All of the data below should be printed again exactly, pictures excluded.
====
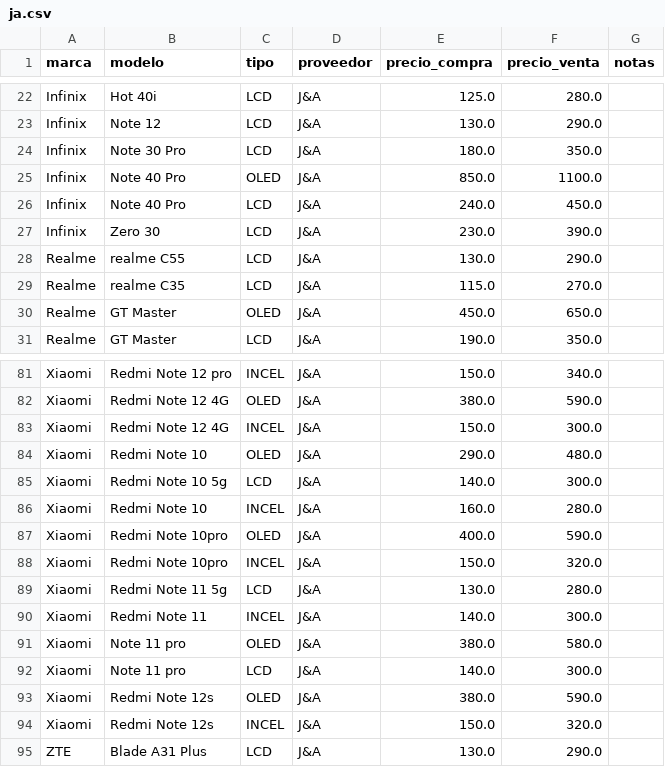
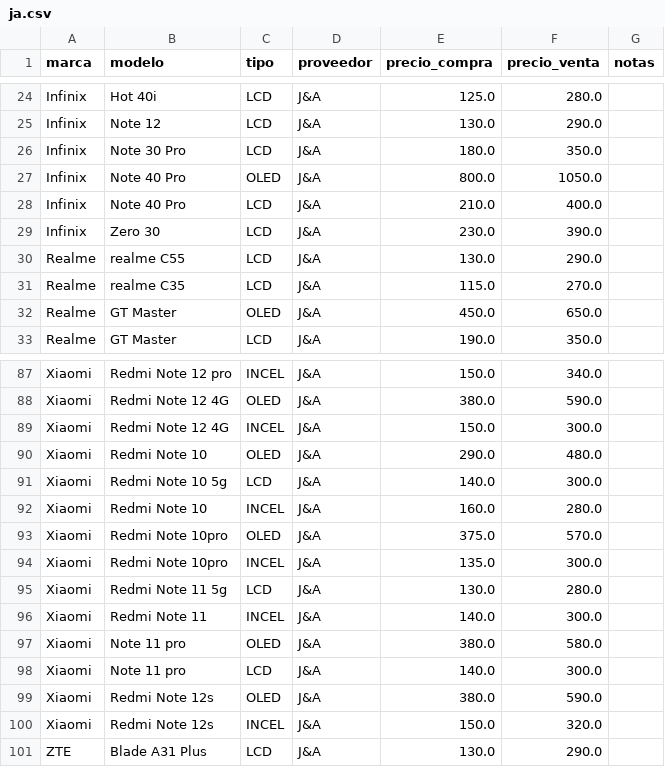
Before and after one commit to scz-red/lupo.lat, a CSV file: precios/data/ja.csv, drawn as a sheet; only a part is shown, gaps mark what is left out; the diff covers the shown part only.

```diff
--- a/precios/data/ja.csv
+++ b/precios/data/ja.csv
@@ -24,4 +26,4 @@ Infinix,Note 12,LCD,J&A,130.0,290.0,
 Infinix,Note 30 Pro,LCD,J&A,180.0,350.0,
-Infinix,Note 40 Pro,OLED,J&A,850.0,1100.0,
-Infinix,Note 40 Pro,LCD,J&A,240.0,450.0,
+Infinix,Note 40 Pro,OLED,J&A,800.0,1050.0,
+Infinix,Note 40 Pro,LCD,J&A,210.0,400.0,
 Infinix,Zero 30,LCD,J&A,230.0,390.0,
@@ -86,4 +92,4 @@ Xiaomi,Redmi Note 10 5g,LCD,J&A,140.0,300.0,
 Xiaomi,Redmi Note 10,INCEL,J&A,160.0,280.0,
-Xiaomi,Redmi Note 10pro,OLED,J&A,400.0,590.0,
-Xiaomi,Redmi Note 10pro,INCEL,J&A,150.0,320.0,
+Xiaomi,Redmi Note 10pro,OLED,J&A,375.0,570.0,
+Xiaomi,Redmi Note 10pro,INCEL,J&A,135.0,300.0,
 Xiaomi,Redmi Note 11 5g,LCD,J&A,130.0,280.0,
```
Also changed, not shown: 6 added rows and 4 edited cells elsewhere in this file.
====
> _REPLY TO THE EXERCISE_
Before and after one commit to scz-red/lupo.lat, a CSV file: precios/data/ja.csv, drawn as a sheet; only a part is shown, gaps mark what is left out; the diff covers the shown part only.

```diff
--- a/precios/data/ja.csv
+++ b/precios/data/ja.csv
@@ -24,4 +26,4 @@ Infinix,Note 12,LCD,J&A,130.0,290.0,
 Infinix,Note 30 Pro,LCD,J&A,180.0,350.0,
-Infinix,Note 40 Pro,OLED,J&A,850.0,1100.0,
-Infinix,Note 40 Pro,LCD,J&A,240.0,450.0,
+Infinix,Note 40 Pro,OLED,J&A,800.0,1050.0,
+Infinix,Note 40 Pro,LCD,J&A,210.0,400.0,
 Infinix,Zero 30,LCD,J&A,230.0,390.0,
@@ -86,4 +92,4 @@ Xiaomi,Redmi Note 10 5g,LCD,J&A,140.0,300.0,
 Xiaomi,Redmi Note 10,INCEL,J&A,160.0,280.0,
-Xiaomi,Redmi Note 10pro,OLED,J&A,400.0,590.0,
-Xiaomi,Redmi Note 10pro,INCEL,J&A,150.0,320.0,
+Xiaomi,Redmi Note 10pro,OLED,J&A,375.0,570.0,
+Xiaomi,Redmi Note 10pro,INCEL,J&A,135.0,300.0,
 Xiaomi,Redmi Note 11 5g,LCD,J&A,130.0,280.0,
```
Also changed, not shown: 6 added rows and 4 edited cells elsewhere in this file.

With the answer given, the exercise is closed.